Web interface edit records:
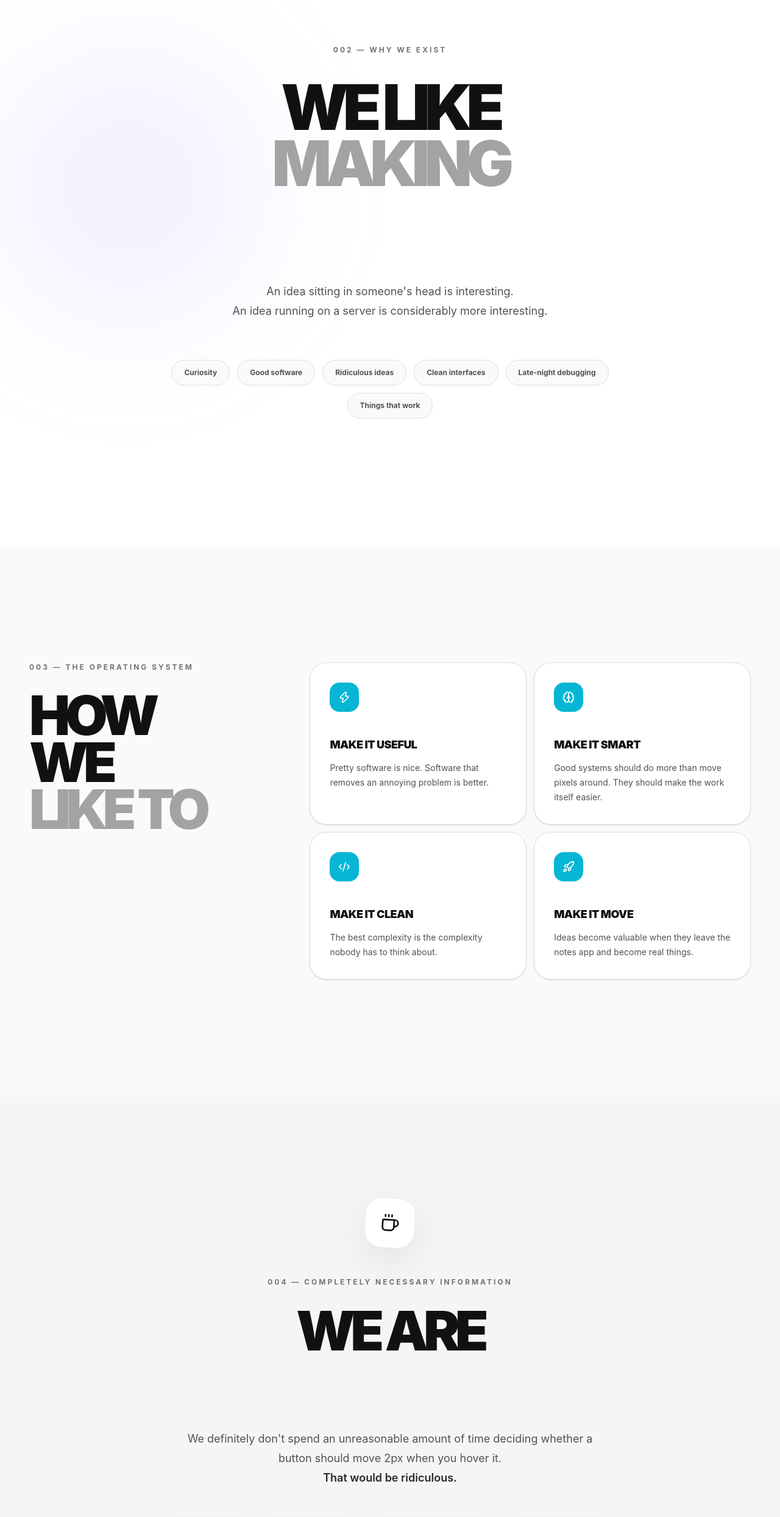
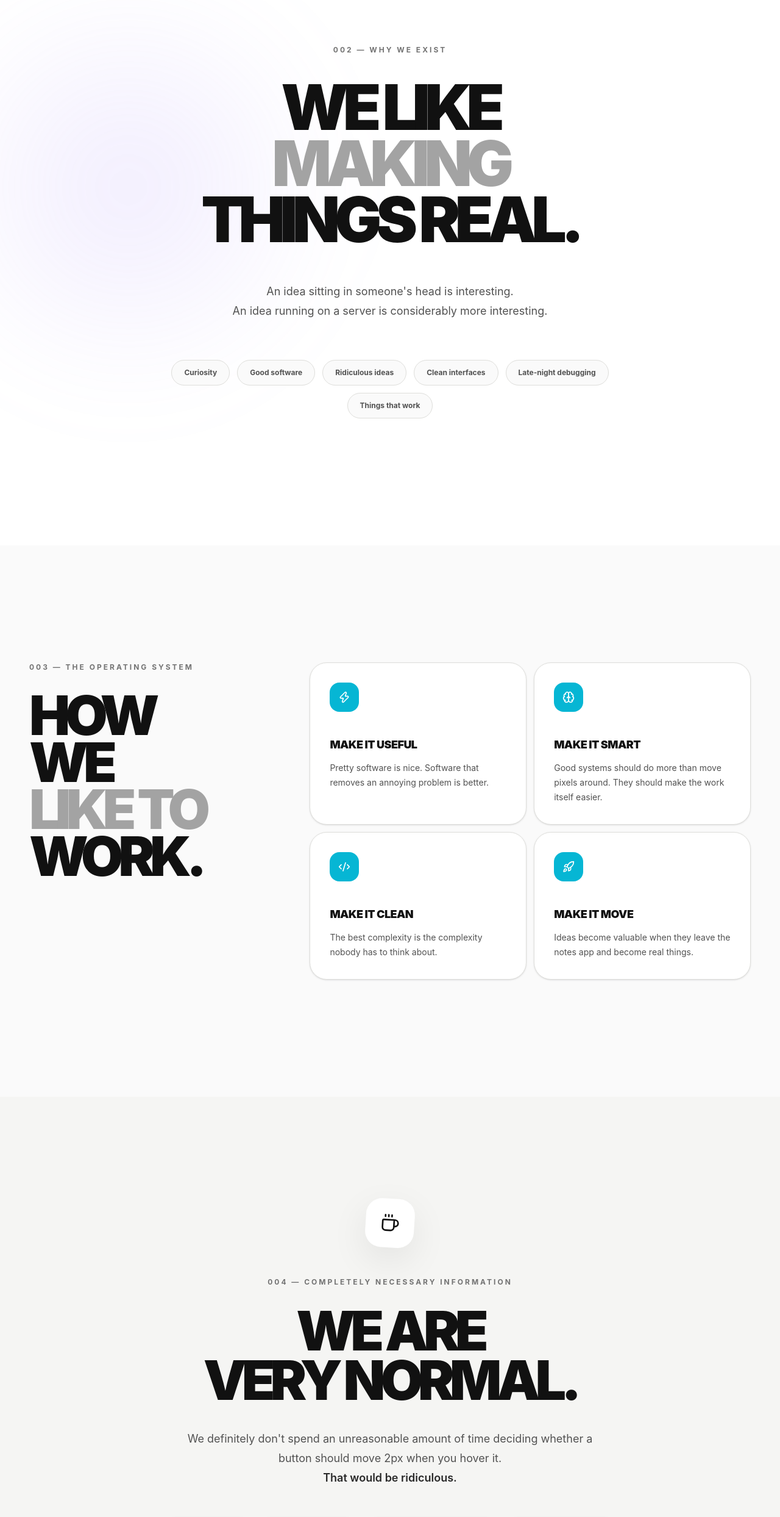
Before and after one commit to peerhadi/Nexus, a Next.js app in the folder frontend/: page /about in a window 1280 px wide. Shown: the part 2611-5098 px from the top of the page at 61% size. Built offline with nearby package versions, Linux system fonts and the light colour scheme.

Commit message:
mend--noedit

```diff
--- a/frontend/components/default/about/internet-energy.tsx
+++ b/frontend/components/default/about/internet-energy.tsx
@@ -29,7 +29,7 @@ export default function InternetEnergy() {
         <h2 className="mt-8 text-[clamp(3.5rem,7vw,7rem)] font-black leading-[0.9] tracking-[-0.09em]">
           WE ARE
           <br />
-          <span className="bg-[var(--gradient-primary)] bg-clip-text text-transparent">
+          <span className="bg-[var(--gradient-primary)] bg-clip-text ">
             VERY NORMAL.
           </span>
         </h2>
--- a/frontend/components/default/about/manifesto.tsx
+++ b/frontend/components/default/about/manifesto.tsx
@@ -29,7 +29,7 @@ export default function Manifesto() {
           <br />
           <span className="text-[var(--text-disabled)]">MAKING</span>
           <br />
-          <span className="bg-[var(--gradient-primary)] bg-clip-text text-transparent">
+          <span className="bg-[var(--gradient-primary)] bg-clip-text ">
             THINGS REAL.
           </span>
         </h2>
--- a/frontend/components/default/about/values.tsx
+++ b/frontend/components/default/about/values.tsx
@@ -45,7 +45,7 @@ export default function Values() {
               <br />
               <span className="text-[var(--text-disabled)]">LIKE TO</span>
               <br />
-              <span className="bg-[var(--gradient-primary)] bg-clip-text text-transparent">
+              <span className="bg-[var(--gradient-primary)] bg-clip-text ">
                 WORK.
               </span>
             </h2>
--- a/frontend/components/default/build/build-form.tsx
+++ b/frontend/components/default/build/build-form.tsx
@@ -215,7 +215,7 @@ export default function BuildForm() {
               Tell us what
               <br />
               you're{" "}
-              <span className="bg-[linear-gradient(90deg,#ff0080,#7c3aed,#00b8ff)] bg-clip-text text-transparent">
+              <span className="bg-[linear-gradient(90deg,#ff0080,#7c3aed,#00b8ff)] bg-clip-text ">
                 thinking.
               </span>
             </h1>
--- a/frontend/components/default/build/build-hero.tsx
+++ b/frontend/components/default/build/build-hero.tsx
@@ -13,7 +13,7 @@ export default function BuildHero() {
         <br />
         what you're
         <br />
-        <span className="bg-[linear-gradient(90deg,#ff0080,#ff7a00,#ffd600,#00c853,#00b8ff,#7c3aed)] bg-clip-text text-transparent">
+        <span className="bg-[linear-gradient(90deg,#ff0080,#ff7a00,#ffd600,#00c853,#00b8ff,#7c3aed)] bg-clip-text ">
           thinking.
         </span>
       </h1>
--- a/frontend/components/default/build/submitted.tsx
+++ b/frontend/components/default/build/submitted.tsx
@@ -33,7 +33,7 @@ export default function Submitted() {
               <h1 className="text-4xl font-black leading-[1.05] tracking-[-0.055em] sm:text-6xl">
                 You just started
                 <br />
-                <span className="bg-[linear-gradient(90deg,#ff0080,#7c3aed,#00c8ff,#00c853)] bg-clip-text text-transparent">
+                <span className="bg-[linear-gradient(90deg,#ff0080,#7c3aed,#00c8ff,#00c853)] bg-clip-text ">
                   something.
                 </span>
               </h1>
--- a/frontend/components/default/home/manifesto.tsx
+++ b/frontend/components/default/home/manifesto.tsx
@@ -24,7 +24,7 @@ export default function Manifesto() {
           <br />
           <span className="text-[var(--text-disabled)]">SHOULD FEEL</span>
           <br />
-          <span className="bg-[var(--gradient-primary)] bg-clip-text text-transparent">
+          <span className="bg-[var(--gradient-primary)] bg-clip-text ">
             LIKE MAGIC.
           </span>
         </p>
--- a/frontend/components/default/work/big-statement.tsx
+++ b/frontend/components/default/work/big-statement.tsx
@@ -27,7 +27,7 @@ export default function BigStatement() {
           <br />
           <span className="text-[var(--text-disabled)]">MAKE IT</span>
           <br />
-          <span className="bg-[var(--gradient-primary)] bg-clip-text text-transparent">
+          <span className="bg-[var(--gradient-primary)] bg-clip-text ">
             INCREDIBLE.
           </span>
         </h2>
--- a/frontend/components/default/work/capabilities.tsx
+++ b/frontend/components/default/work/capabilities.tsx
@@ -51,7 +51,7 @@ export default function Capabilities() {
               <br />
               <span className="text-[var(--text-disabled)]">WAYS TO</span>
               <br />
-              <span className="bg-[var(--gradient-primary)] bg-clip-text text-transparent">
+              <span className="bg-[var(--gradient-primary)] bg-clip-text ">
                 BUILD.
               </span>
             </h2>
--- a/frontend/components/default/work/hero.tsx
+++ b/frontend/components/default/work/hero.tsx
@@ -98,7 +98,7 @@ export default function Hero() {
             initial={{ opacity: 0, y: 80 }}
             animate={{ opacity: 1, y: 0 }}
             transition={{ delay: 0.16, duration: 0.8 }}
-            className="block bg-[var(--gradient-primary)] bg-clip-text pb-2 text-transparent text-[70%] lg:text-[100%]"
+            className="block bg-[var(--gradient-primary)] bg-clip-text pb-2  text-[70%] lg:text-[100%]"
           >
             REMEMBERED.
           </motion.span>
--- a/frontend/components/default/work/numbers.tsx
+++ b/frontend/components/default/work/numbers.tsx
@@ -17,7 +17,7 @@ export default function Numbers() {
             <br />
             <span className="text-[var(--text-disabled)]">NUMBERS</span> THAT
             <br />
-            <span className="bg-[var(--gradient-primary)] bg-clip-text text-transparent">
+            <span className="bg-[var(--gradient-primary)] bg-clip-text ">
               LOOK GOOD.
             </span>
           </h2>
```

Task: An exact copy of every record above is needed, with all pictures left out.

Your response:
Before and after one commit to peerhadi/Nexus, a Next.js app in the folder frontend/: page /about in a window 1280 px wide. Shown: the part 2611-5098 px from the top of the page at 61% size. Built offline with nearby package versions, Linux system fonts and the light colour scheme.

Commit message:
mend--noedit

```diff
--- a/frontend/components/default/about/internet-energy.tsx
+++ b/frontend/components/default/about/internet-energy.tsx
@@ -29,7 +29,7 @@ export default function InternetEnergy() {
         <h2 className="mt-8 text-[clamp(3.5rem,7vw,7rem)] font-black leading-[0.9] tracking-[-0.09em]">
           WE ARE
           <br />
-          <span className="bg-[var(--gradient-primary)] bg-clip-text text-transparent">
+          <span className="bg-[var(--gradient-primary)] bg-clip-text ">
             VERY NORMAL.
           </span>
         </h2>
--- a/frontend/components/default/about/manifesto.tsx
+++ b/frontend/components/default/about/manifesto.tsx
@@ -29,7 +29,7 @@ export default function Manifesto() {
           <br />
           <span className="text-[var(--text-disabled)]">MAKING</span>
           <br />
-          <span className="bg-[var(--gradient-primary)] bg-clip-text text-transparent">
+          <span className="bg-[var(--gradient-primary)] bg-clip-text ">
             THINGS REAL.
           </span>
         </h2>
--- a/frontend/components/default/about/values.tsx
+++ b/frontend/components/default/about/values.tsx
@@ -45,7 +45,7 @@ export default function Values() {
               <br />
               <span className="text-[var(--text-disabled)]">LIKE TO</span>
               <br />
-              <span className="bg-[var(--gradient-primary)] bg-clip-text text-transparent">
+              <span className="bg-[var(--gradient-primary)] bg-clip-text ">
                 WORK.
               </span>
             </h2>
--- a/frontend/components/default/build/build-form.tsx
+++ b/frontend/components/default/build/build-form.tsx
@@ -215,7 +215,7 @@ export default function BuildForm() {
               Tell us what
               <br />
               you're{" "}
-              <span className="bg-[linear-gradient(90deg,#ff0080,#7c3aed,#00b8ff)] bg-clip-text text-transparent">
+              <span className="bg-[linear-gradient(90deg,#ff0080,#7c3aed,#00b8ff)] bg-clip-text ">
                 thinking.
               </span>
             </h1>
--- a/frontend/components/default/build/build-hero.tsx
+++ b/frontend/components/default/build/build-hero.tsx
@@ -13,7 +13,7 @@ export default function BuildHero() {
         <br />
         what you're
         <br />
-        <span className="bg-[linear-gradient(90deg,#ff0080,#ff7a00,#ffd600,#00c853,#00b8ff,#7c3aed)] bg-clip-text text-transparent">
+        <span className="bg-[linear-gradient(90deg,#ff0080,#ff7a00,#ffd600,#00c853,#00b8ff,#7c3aed)] bg-clip-text ">
           thinking.
         </span>
       </h1>
--- a/frontend/components/default/build/submitted.tsx
+++ b/frontend/components/default/build/submitted.tsx
@@ -33,7 +33,7 @@ export default function Submitted() {
               <h1 className="text-4xl font-black leading-[1.05] tracking-[-0.055em] sm:text-6xl">
                 You just started
                 <br />
-                <span className="bg-[linear-gradient(90deg,#ff0080,#7c3aed,#00c8ff,#00c853)] bg-clip-text text-transparent">
+                <span className="bg-[linear-gradient(90deg,#ff0080,#7c3aed,#00c8ff,#00c853)] bg-clip-text ">
                   something.
                 </span>
               </h1>
--- a/frontend/components/default/home/manifesto.tsx
+++ b/frontend/components/default/home/manifesto.tsx
@@ -24,7 +24,7 @@ export default function Manifesto() {
           <br />
           <span className="text-[var(--text-disabled)]">SHOULD FEEL</span>
           <br />
-          <span className="bg-[var(--gradient-primary)] bg-clip-text text-transparent">
+          <span className="bg-[var(--gradient-primary)] bg-clip-text ">
             LIKE MAGIC.
           </span>
         </p>
--- a/frontend/components/default/work/big-statement.tsx
+++ b/frontend/components/default/work/big-statement.tsx
@@ -27,7 +27,7 @@ export default function BigStatement() {
           <br />
           <span className="text-[var(--text-disabled)]">MAKE IT</span>
           <br />
-          <span className="bg-[var(--gradient-primary)] bg-clip-text text-transparent">
+          <span className="bg-[var(--gradient-primary)] bg-clip-text ">
             INCREDIBLE.
           </span>
         </h2>
--- a/frontend/components/default/work/capabilities.tsx
+++ b/frontend/components/default/work/capabilities.tsx
@@ -51,7 +51,7 @@ export default function Capabilities() {
               <br />
               <span className="text-[var(--text-disabled)]">WAYS TO</span>
               <br />
-              <span className="bg-[var(--gradient-primary)] bg-clip-text text-transparent">
+              <span className="bg-[var(--gradient-primary)] bg-clip-text ">
                 BUILD.
               </span>
             </h2>
--- a/frontend/components/default/work/hero.tsx
+++ b/frontend/components/default/work/hero.tsx
@@ -98,7 +98,7 @@ export default function Hero() {
             initial={{ opacity: 0, y: 80 }}
             animate={{ opacity: 1, y: 0 }}
             transition={{ delay: 0.16, duration: 0.8 }}
-            className="block bg-[var(--gradient-primary)] bg-clip-text pb-2 text-transparent text-[70%] lg:text-[100%]"
+            className="block bg-[var(--gradient-primary)] bg-clip-text pb-2  text-[70%] lg:text-[100%]"
           >
             REMEMBERED.
           </motion.span>
--- a/frontend/components/default/work/numbers.tsx
+++ b/frontend/components/default/work/numbers.tsx
@@ -17,7 +17,7 @@ export default function Numbers() {
             <br />
             <span className="text-[var(--text-disabled)]">NUMBERS</span> THAT
             <br />
-            <span className="bg-[var(--gradient-primary)] bg-clip-text text-transparent">
+            <span className="bg-[var(--gradient-primary)] bg-clip-text ">
               LOOK GOOD.
             </span>
           </h2>
```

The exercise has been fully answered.